Blockchain vs. The Internet

Is Comparing the Blockchain and the Internet Really a Worthy Comparison

On the state-run TV segment for China Central Television, broadcaster described blockchain 10x more valuable than the internet. The reasoning behind this pronouncement was that the internet only aggregates information, while the blockchain decentralizes the fabric of the internet and takes out the middle man like Silicon Valley tech companies. Here is the exact quote from the segment called “Dialogue” via Zhang Shoucheng, a physics professor at Stanford University:

“While the real value of the internet is aggregating individual pieces of information into one place, which is exactly what Google and Facebook does, we are now entering an era where information is being decentralized so that individuals can own their individual data. And that’s the real value of blockchain that makes it exciting.”

Many believe that Bitcoin is nothing but the beta-test of the blockchain. In fact, Ethereum continues to be more interesting for some traders because the technology underneath it is considered to be a primary building block of digital transactions and possibly the primary layer of the new internet that is being born.

Furthermore, Ethereum already has a growing community of developers underneath it. 250,000 developers are on Truffle, Infura has 2 billion requests each day and MetaMask has 500,000 active users.

In this space as well, ICOs are being funded that shore up and expand the architecture of Ethereum and the blockchain. More and more offshoots and uses of social contracts are being built, and sure, some of them may not be around forever, but the infrastructure and the idea will be.

In that case, many believe that blockchain is not really the new internet, but really an open-source kernel for something much bigger that has yet to happen.

In the meantime, we are still a very long way away from the universal blob of the internet for blockchain. We need more interoperability, simplicity and standards that everyone can agree on. There are so many cooks in the kitchen right now and the more people on a chain, the harder it is to change. We have seen splits and hard forks, we have seen an inability to change things because of the lack of consensus, etc. It can get quite unwieldy to maintain a network or to scale it up in order to stay relevant with the times.

Furthermore, Blockchains are still very slow. As an example, Hyperledger can only handle around 1000 transactions per second. The Bitcoin transaction rate per second is limited to seven.

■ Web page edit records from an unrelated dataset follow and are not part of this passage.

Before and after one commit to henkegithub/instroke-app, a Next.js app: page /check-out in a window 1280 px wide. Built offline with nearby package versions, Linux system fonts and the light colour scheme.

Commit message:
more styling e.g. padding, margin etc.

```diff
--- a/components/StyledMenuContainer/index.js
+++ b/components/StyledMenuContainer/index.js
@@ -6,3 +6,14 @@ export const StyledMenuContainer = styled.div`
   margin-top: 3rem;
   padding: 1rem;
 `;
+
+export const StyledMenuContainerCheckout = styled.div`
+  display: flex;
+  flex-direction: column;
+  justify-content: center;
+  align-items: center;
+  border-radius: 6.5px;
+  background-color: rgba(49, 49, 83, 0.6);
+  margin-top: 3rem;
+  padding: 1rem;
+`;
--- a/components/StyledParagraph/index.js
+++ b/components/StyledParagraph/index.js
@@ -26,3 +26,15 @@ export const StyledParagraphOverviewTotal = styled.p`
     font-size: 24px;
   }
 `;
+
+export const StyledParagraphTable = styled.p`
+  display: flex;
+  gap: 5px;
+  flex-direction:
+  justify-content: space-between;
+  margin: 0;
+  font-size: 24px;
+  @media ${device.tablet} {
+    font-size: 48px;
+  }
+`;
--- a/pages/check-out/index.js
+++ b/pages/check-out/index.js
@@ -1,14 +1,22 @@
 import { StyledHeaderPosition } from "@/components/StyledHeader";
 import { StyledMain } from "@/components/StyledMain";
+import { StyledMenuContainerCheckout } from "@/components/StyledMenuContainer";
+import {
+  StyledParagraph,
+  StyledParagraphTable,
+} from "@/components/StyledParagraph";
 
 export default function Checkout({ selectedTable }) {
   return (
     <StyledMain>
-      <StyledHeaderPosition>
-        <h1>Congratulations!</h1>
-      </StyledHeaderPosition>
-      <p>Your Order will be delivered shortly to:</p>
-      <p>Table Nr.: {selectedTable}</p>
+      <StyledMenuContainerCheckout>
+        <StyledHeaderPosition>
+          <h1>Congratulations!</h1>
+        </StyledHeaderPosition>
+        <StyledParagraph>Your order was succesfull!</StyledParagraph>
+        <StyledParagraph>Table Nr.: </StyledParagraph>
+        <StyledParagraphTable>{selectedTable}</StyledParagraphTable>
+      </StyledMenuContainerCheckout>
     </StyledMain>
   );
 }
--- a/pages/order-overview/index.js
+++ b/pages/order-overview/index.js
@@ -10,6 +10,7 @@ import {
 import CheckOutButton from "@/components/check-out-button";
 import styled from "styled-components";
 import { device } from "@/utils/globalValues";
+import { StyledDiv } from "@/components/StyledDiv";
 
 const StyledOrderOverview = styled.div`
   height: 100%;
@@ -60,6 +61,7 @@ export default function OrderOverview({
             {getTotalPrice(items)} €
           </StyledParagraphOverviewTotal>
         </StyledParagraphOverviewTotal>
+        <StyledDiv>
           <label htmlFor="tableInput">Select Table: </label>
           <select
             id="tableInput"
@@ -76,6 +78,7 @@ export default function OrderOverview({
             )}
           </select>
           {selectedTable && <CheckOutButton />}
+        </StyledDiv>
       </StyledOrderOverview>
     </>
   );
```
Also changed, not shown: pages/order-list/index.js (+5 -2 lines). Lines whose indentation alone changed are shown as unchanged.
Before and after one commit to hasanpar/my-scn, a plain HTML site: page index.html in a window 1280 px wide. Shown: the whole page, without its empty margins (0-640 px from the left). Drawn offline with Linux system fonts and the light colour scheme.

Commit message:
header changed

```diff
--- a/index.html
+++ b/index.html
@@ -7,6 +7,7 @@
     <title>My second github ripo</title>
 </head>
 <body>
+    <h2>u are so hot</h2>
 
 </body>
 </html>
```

David Gilbert of IB Times writes in his article: “The problem relates to how transactions are processed on the Blockchain, the decentralized, distributed ledger technology that underpins Bitcoin.The average time it takes for a Bitcoin transaction to be verified is now 43 minutes, and some transactions remain unverified forever.”

Blockchain systems need to evolve to instant or near-instant levels to reach internet level ubiquity.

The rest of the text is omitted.